Nevertheless, the scandal propelled him into the public eye and he moved to Copenhagen. Living in the Danish capital, he produced works such as At Home and Out (1881), Phaedra: Fragments Of a Life History (1883) and Eccentric Short Stories (1885). From 1885 to 1886, he lived in Prague, Vienna and Berlin with the German actor Max Eisfeld, who was also his lover, and wrote the novel Quiet Existences. Separating from Eisfeld, Bang returned to Denmark, where he penned several poems about their relationship, including Night and New Year, and completed the novels Stucco in 1887, Tina in 1889 and Two Tragedies in 1891. Continue reading

The Last Battle: Stanley G. Weinbaum’s Odyssey

Stanley Grauman Weinbaum was born on 4th April 1902, in Louisville Kentucky. In spite of his family’s strong show business connections – he was a relative of both Sid Grauman, the creator of Grauman’s Chinese Theatre, and the actor George Jessel – Weinbaum’s only real ambition was to become a writer. At the age of 15, he penned The Last Battle, a piece for his school magazine that predicted the end of the First World War in 2001.

In 1920, Weinbaum enrolled at the University of Wisconsin to study chemical engineering, but eventually decided to change his major to English Literature, after which he began publishing some of his poetry in The Wisconsin Literary Journal and befriended Horace Gregory, who would become a distinguished poet himself, and who remembered Weinbaum in his autobiography, as having ‘a number of ruling passions’ which included ‘playing his guitar as though it were a lute, alliteration in writing verse and chanting it, mathematics, Turkish coffee, the invention of scientific gadgets, and cigarettes. In his speech, he had great purity of diction, and a love of entertaining everyone around him – this last with an artless air that seldom failed to please.’
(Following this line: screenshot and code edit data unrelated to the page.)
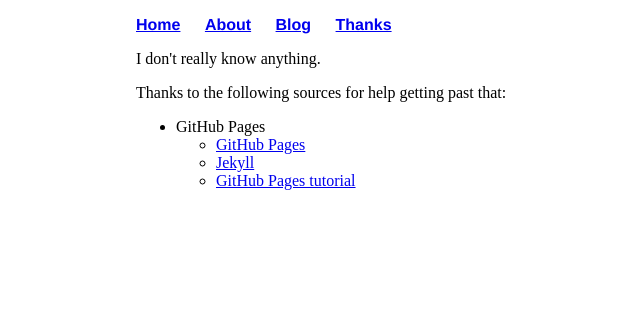
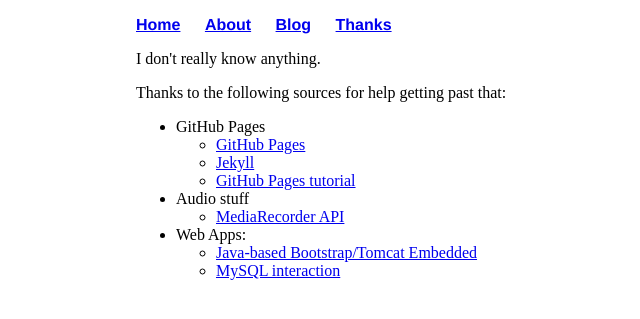
Before and after one commit to kmwilder/kmwilder.github.io, a Jekyll site: the page built from thanks/index.html, in a window 1280 px wide. Shown: the top 319 px of the page, without its empty margins (56-696 px from the left). Built offline with Jekyll 4.4.1, drawn with Linux system fonts in a browser that asks for light colours.

Commit message:
new thanks

```diff
--- a/thanks/index.html
+++ b/thanks/index.html
@@ -12,4 +12,11 @@
 		<li><a href="http://jekyllrb.com/">Jekyll</a></li>
 		<li><a href="http://jmcglone.com/guides/github-pages/">GitHub Pages tutorial</a></li>
 	</ul></li>
+	<li>Audio stuff<ul class="thanks-sources">
+		<li><a href="https://developers.google.com/web/updates/2016/01/mediarecorder">MediaRecorder API</a></li>
+	</ul></li>
+	<li>Web Apps:<ul class="thanks-sources">
+		<li><a href="http://www.oracle.com/webfolder/technetwork/tutorials/obe/java/basic_app_embedded_tomcat/basic_app-tomcat-embedded.html">Java-based Bootstrap/Tomcat Embedded</a></li>
+		<li><a href="http://stackoverflow.com/questions/2839321/connect-java-to-a-mysql-database">MySQL interaction</a></li>
+	</ul></li>
 </ul></p>
```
Weinbaum never received his degree as he was caught pretending to be another student and sitting their exam for a bet. Consequently, he took a number of unfulfilling jobs but continued to write in his spare time. The Lady Dances was his first novel, and in 1933, was purchased by the King Features Syndicate, who then serialised it in a number of national newspapers, under the pseudonym Marge Stanley. However, Weinbaum’s attempts at publishing some of his other romantic stories fell flat, prompting him to return to his first literary love, science fiction. Continue reading

Le Grand Jeu: René Daumal’s Peradams

Like his literary hero the poet Arthur Rimbaud, René Daumal was a native of the Champagne-Ardenne region of north-eastern France. His brilliance and tragically early demise, were also shared by his predecessor. In the seventy years since his death, Daumal has become a cult figure, with his influence evident in the works of other ideologists and truth seekers, notably the legendary Chilean film maker and guru, Alejandro Jodorowsky.

Hailed as ‘a hallucinogenic daydream’ by The New York Times, the underlying cinematic inference of Jodorowsky’s psychotropic creation, The Holy Mountain (1973), is in fact far more numinous and esoteric than such a description implies. The film can be viewed as an extension of Daumal’s remarkable vision, for as the French writer and poet believed, and Jodorowsky himself has suggested, the irrefutable reality of human existence is that, ‘Every one of us lives in a different world, with different space and different time.’

Above: Trailer for Alejandro Jodorowsky’s The Holy Mountain (1973)

Born on 16th March 1908, in the village of Boulzicourt, Daumal’s childhood was an unsettled one, given his parents’ propensity to routinely uproot the family. The most stable figure for the young boy was his paternal grandfather Antoine, a bee keeper whose interests included freemasonry and spirituality.

Moving to Reims in 1921, Daumal befriended a group of fellow students, and their shared bond would provide each of them with an enduring source of personal and professional inspiration. Originally known as the Phrères Simplistes, Daumal along with Roger Gilbert-Lecomte, Roger Vailland and Robert Meyrat would go on to form the collective, Le Grand Jeu. Continue reading